REVIEW: A Twist in Time by Susan Squires
Dear Ms. Squires:
Time travel romances aren’t for everyone. It often takes almost too huge of a leap of faith for some readers, in part, I think because it is partly grounded on reality. There are a lot of conveniences that a reader has to look past in order to enjoy the story. That said, I enjoy a fish out of water tale and this delivered in that respect.
Lucy Rossano is a rare book dealer who came into the possession of a book by Leonardo Da Vinci. She shows it to a friend of hers, Dr. Brad Steadman, who freaks out. A sketch inside the book reveals a machine that Steadman tells Lucy exists. Not only does it exist, but the book shows how to work the device which Lucy understands to be a time machine.
Dr. Steadman and a military man, Colonel Casey, agree that no one can be told of Lucy’s book or the machine itself but that someone must test it. Steadman and Casey both turn to Lucy who agrees. Somehow, she feels as if this is her destiny. But time machines are tricky things and somehow Lucy ends up back in the present time, only with a wounded Icelander on her hands, one Galen Valgarssen who lives in 912.
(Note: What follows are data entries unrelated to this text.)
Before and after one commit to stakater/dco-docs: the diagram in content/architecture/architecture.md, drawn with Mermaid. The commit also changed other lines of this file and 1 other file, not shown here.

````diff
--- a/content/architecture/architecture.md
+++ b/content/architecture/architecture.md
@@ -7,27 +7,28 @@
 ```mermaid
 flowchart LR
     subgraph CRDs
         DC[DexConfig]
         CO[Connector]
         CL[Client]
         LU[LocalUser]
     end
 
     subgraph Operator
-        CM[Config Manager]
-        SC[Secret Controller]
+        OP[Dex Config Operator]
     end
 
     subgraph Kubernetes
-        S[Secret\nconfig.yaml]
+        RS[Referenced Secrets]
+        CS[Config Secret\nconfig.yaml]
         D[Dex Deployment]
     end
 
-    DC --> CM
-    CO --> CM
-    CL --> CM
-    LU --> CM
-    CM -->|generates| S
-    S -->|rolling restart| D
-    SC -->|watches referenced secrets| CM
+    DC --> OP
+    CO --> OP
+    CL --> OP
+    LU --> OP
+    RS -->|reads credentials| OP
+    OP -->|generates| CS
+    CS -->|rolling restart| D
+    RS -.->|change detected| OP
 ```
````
Lucy soon discovers that she is being chased down by Colonel Casey for her book and the time machine itself and she must take Galen and run. Fortunately for Lucy, her neighbor is a guy who has been squirreling away guns and money for just such an event. Even more conveniently, her neighbor has a boat with which Galen and Lucy can escape along with the weapons and money. The problem is that Lucy needs to get to the time machine to return Galen to his time but Casey and Steadman have the time machine.
In order to have any enjoyment with this book, one must swallow the conveniences, the contrivances, and the kitschy nature of the villains. Galen’s fish of water or Nord out of Iceland act is entertaining. He is used to being the strong one, the defender; yet in this strange world he “had no value. He did not speak as these people did. No one wore swords, not even Jake, who owned one, so Galen’s skill with one would not be valued.
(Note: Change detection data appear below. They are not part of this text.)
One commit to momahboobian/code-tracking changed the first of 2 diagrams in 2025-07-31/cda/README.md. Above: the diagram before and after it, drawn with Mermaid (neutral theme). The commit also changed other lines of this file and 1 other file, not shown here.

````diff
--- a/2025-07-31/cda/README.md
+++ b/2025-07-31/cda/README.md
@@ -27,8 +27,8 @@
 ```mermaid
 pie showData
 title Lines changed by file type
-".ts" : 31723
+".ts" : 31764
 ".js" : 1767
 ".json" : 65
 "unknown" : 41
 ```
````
Was this the way of a Danir warrior?
She obviously despised him for his weakness. Her tone was clearly ordering. She had actually threatened him with starvation if he didn’t take her hellish tablets.”
I really enjoyed the interaction with Lucy and Galen. Galen wanted to prove his worth to Lucy and one area that he was convinced he could show her he was superior was with his body. Lucy was attracted to Galen but also cognizant of her need to return him to his time, while also trying to hide his presence from outsiders.
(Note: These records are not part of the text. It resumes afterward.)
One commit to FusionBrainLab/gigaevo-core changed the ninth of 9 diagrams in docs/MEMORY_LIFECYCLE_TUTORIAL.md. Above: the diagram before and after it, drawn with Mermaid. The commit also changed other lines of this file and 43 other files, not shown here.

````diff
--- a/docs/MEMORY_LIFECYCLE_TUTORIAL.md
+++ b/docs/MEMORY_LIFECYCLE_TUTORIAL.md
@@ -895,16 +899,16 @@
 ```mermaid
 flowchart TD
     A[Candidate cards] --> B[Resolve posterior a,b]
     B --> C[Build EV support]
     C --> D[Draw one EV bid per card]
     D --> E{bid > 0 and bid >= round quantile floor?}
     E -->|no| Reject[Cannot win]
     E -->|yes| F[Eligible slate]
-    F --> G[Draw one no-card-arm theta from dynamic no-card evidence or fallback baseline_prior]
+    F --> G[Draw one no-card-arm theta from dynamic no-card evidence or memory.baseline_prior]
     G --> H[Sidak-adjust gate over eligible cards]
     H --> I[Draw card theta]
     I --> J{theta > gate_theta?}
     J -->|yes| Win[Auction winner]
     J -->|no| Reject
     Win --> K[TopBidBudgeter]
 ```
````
I thought the time spent with Brad and Casey was less interesting, in part, because these two were almost comical in their evilness. Casey was already evil and power hungry and Lucy running off with some man made her enemy number one for Brad.
I always wonder at people’s quick acceptance of something so unfathomable but I guess the moral of the story is that love conquers all. This is a lighter book than other Squires’ novels such as Danegeld, relying more of the humorous aspects of the unfamiliar to drive the action. Because of all the early conveniences, it was hard for me to drum up any kind of suspenseful feeling toward the story. All would end well, it was just a matter of how.
Lucy and Galen were able to converse with one another in Latin (the language of the Christ Cult) and I felt like you had put forth great effort in making the language barrier very authentic although toward the middle, Galen picks up English fairly quickly.
If a reader doesn’t like time travel romances, this is not a book she would enjoy. Further, many of the issues of time travel are not addressed here such as what happens if you change one thing in the past such as removing Galen from 912 and placing him in the present time; whether there are parallel dimensions or whether time travel is just movement along one continuous space/time continuum. But as a character sketch, it’s entertaining and romantic. C+ because I ended the book curious about the others who will be affected by the machine and the book.
This is a mass market published by St. Martin’s Press, a division of Macmillan. Macmillan is one of the Apple five. The digital price of the book matches the mass market price.